> _Task item_
Whenever a line in this data holds the word "Вёрстка", report that line in full.

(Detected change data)
+ + + + + + +
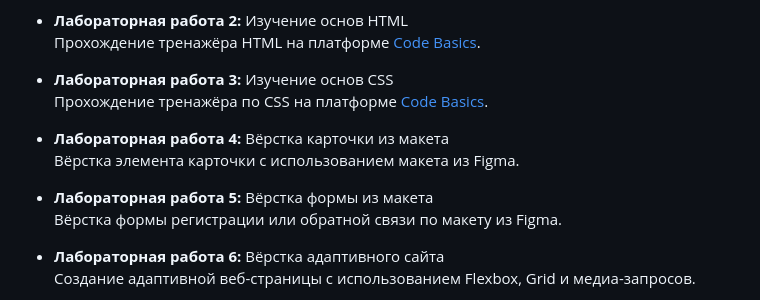
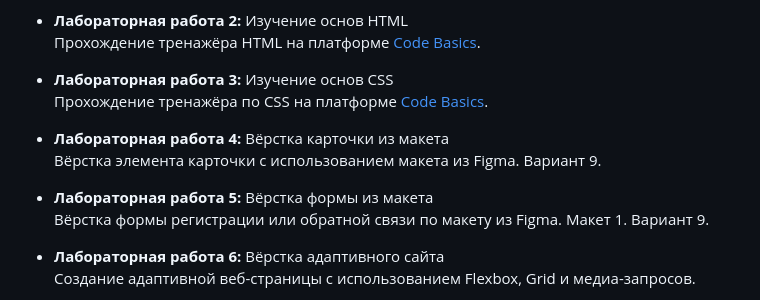
Before and after one commit to DimaRen1602/labs_web-programming, a Markdown page: README.md, the part around the change. Drawn GitHub-style.

Commit message:
Обновлена информация по Лабораторной 4,5

```diff
--- a/README.md
+++ b/README.md
@@ -17,9 +17,11 @@
 
 - **Лабораторная работа 4:** Вёрстка карточки из макета
   Вёрстка элемента карточки с использованием макета из Figma.
+  Вариант 9.
 
 - **Лабораторная работа 5:** Вёрстка формы из макета
   Вёрстка формы регистрации или обратной связи по макету из Figma.
+  Макет 1. Вариант 9.
 
 - **Лабораторная работа 6:** Вёрстка адаптивного сайта
   Создание адаптивной веб-страницы с использованием Flexbox, Grid и медиа-запросов.
```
+ + + + + + +
> _Exercise answer_
 - **Лабораторная работа 4:** Вёрстка карточки из макета
   Вёрстка элемента карточки с использованием макета из Figma.
 - **Лабораторная работа 5:** Вёрстка формы из макета
   Вёрстка формы регистрации или обратной связи по макету из Figma.
 - **Лабораторная работа 6:** Вёрстка адаптивного сайта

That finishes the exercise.